At a small, family-owned boatyard in 1970s Long Island, New York, a young Joe Bilello sat, listened, and learned. Joe, then a teenager, spent many afternoons at the yard helping his family run the business, and there he often found an elderly gentleman named Graham perched peacefully on the back of his docked boat, book or magazine in hand. Graham didn’t look the part, in his deck shoes and casual clothes, but he was a powerful Wall Street financier with his own seat on the New York Stock Exchange. When Graham learned that Joe was interested in stocks, bonds, and the like, the two became fast friends, and Graham reveled in the chance to share his lifetime of wisdom. Joe, for his part, reveled in the chance to absorb it.
Graham had seen it all. He came of age in the Roaring 20s, lived through the Great Depression, survived war, and then felt the rev of America’s economic engine before watching its counterculture emerge. But Graham rarely talked about the many changes he’d witnessed. Instead, he spoke to Joe about the fundamental truths he’d seen endure through all the turmoil. Fundamentals of life, and fundamentals of finance.
And there – from the back of a boat that rarely left dock – Joe learned how to keep himself and his clients in calm financial waters even as storms swirled overhead.
Fast-forward to the turn of the next century. Investors and their advisors were riding high on the flimsy skin of a turgid tech bubble. But Joe, already 15 years into a successful career as the founder of Avanti Wealth Management, was on the hot seat. He was being called a dinosaur for clinging to the ideals of diversified portfolios and holistic financial planning when tech stocks were rewriting the rules of market performance. ”Asset Allocation is Dead” screamed the headlines in the trade journals. Joe’s clients were asking him point-blank why he wasn’t putting all their financial eggs into this magical new dot-com basket.
“I almost gave in,” says Joe, but he kept hearing Graham’s lessons ring in his ears.
A few months later, Joe looked like the smartest sailor at the dock.
Since 1986, Avanti Wealth Management has put these same fundamental, powerful investment and estate planning strategies to work for its clients. As a Registered Investment Advisor, Avanti Wealth Management operates with a fiduciary responsibility to put its clients’ well-being and goals above the interests of the firm itself, which is why Joe invests his time to get to know each client personally before he begins investing their dollars.

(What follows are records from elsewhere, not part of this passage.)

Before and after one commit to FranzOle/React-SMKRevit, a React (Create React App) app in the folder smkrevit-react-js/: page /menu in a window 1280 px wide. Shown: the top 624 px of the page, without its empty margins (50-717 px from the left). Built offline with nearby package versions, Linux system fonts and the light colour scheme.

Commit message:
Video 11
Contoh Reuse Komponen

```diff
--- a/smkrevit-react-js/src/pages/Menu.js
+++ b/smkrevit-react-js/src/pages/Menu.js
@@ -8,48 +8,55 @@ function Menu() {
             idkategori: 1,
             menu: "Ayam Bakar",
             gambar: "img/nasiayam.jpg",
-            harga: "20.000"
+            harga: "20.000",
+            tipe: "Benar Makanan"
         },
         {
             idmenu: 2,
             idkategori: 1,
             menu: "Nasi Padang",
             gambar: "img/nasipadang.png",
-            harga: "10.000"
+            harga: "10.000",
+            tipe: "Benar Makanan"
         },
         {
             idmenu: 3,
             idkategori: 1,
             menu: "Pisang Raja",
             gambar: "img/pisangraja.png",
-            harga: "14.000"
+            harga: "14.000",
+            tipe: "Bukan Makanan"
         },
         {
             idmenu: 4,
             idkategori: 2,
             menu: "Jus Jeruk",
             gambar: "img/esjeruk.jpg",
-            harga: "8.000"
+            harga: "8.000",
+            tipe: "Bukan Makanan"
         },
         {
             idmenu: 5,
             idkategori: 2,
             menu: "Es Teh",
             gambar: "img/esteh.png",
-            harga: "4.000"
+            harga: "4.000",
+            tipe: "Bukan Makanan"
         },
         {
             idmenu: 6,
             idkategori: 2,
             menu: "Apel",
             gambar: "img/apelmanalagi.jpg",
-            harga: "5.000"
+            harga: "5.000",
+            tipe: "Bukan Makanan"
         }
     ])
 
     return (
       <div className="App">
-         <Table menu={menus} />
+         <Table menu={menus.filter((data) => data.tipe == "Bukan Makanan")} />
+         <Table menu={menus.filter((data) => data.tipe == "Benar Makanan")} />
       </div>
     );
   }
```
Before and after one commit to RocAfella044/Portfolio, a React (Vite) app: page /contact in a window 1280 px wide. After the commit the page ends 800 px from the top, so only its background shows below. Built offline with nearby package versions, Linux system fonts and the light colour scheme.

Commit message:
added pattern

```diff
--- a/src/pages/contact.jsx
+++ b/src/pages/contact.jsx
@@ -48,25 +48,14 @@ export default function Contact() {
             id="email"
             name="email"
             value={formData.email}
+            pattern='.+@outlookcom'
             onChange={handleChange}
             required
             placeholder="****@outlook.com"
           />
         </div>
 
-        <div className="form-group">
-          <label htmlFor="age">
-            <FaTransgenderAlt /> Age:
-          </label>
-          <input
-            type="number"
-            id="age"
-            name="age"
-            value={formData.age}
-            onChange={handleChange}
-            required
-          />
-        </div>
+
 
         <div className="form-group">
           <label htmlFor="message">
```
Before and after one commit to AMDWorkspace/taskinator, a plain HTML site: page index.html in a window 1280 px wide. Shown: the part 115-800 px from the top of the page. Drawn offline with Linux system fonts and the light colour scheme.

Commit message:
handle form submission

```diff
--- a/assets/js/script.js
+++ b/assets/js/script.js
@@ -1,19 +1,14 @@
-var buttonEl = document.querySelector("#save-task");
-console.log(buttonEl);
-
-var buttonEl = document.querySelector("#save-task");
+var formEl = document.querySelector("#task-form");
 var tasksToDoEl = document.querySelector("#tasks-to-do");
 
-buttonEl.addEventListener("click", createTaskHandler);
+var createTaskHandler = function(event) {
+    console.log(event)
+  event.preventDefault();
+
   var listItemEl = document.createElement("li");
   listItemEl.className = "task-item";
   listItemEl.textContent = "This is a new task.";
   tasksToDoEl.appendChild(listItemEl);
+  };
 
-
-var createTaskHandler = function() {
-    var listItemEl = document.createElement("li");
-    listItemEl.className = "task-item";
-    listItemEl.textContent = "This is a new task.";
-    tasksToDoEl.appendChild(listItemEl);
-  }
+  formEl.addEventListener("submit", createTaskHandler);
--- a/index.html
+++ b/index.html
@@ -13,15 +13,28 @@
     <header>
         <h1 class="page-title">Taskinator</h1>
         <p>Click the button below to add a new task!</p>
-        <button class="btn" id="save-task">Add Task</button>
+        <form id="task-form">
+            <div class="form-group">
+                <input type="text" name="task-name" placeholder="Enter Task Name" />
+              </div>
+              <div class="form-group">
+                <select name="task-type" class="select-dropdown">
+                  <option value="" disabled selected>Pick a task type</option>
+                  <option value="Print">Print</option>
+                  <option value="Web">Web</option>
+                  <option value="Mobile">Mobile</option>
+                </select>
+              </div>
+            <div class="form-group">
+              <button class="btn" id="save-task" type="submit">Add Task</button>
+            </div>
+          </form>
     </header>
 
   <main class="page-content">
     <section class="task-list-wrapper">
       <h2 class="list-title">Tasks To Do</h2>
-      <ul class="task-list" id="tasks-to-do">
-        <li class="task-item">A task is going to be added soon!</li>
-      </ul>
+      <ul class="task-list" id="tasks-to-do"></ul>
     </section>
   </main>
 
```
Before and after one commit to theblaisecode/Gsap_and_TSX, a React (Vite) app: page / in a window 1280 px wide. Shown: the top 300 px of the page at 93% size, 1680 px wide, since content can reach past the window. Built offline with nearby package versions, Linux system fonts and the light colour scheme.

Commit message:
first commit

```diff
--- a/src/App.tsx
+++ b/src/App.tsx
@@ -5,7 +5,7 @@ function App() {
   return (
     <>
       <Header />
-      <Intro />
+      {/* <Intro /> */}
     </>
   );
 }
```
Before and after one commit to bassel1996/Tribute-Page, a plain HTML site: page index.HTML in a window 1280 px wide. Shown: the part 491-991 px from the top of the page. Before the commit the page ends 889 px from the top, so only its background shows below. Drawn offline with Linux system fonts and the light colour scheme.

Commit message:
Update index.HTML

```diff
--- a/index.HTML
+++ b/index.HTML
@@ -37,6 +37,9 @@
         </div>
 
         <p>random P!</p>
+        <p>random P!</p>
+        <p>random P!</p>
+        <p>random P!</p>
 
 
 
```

“Investing was a passion and a hobby for me, and I turned it into a career because I discovered I could use these skills to really help people,” says Joe. “My parents and I would come home from the boat dock to our immigrant Italian neighborhood on Long Island, and everyone around us was ‘family.’ Our friends, our neighbors, the people we did business with. We all took care of each other. We all helped each other, and that’s what I do now. I take care of my clients like they’re an extension of my family.”
Joe’s consultations usually begin with a few simple but stunningly powerful questions: What’s working? What’s not? What would you like to be different? Often, clients are well into their answers before the topic turns to dollars and cents, but those insights are the moorings to which Joe ties his financial plans.
“Wealth management is a process, not a product,” Joe says. “Sure, it’s investments, savings, Social Security, but it’s also about family, relationships, dreams, and realistic goals.”
Graham, as it turns out, was right all along. As different as the world can seem from one decade to the next, as varied as the portfolios of a billionaire and a working-class family can appear, there are immutable truths flowing through them all. Advisors need only know where and how to look. At Avanti Wealth Management, Joe and his team stand constant watch, always with their eyes on the promising horizon ahead.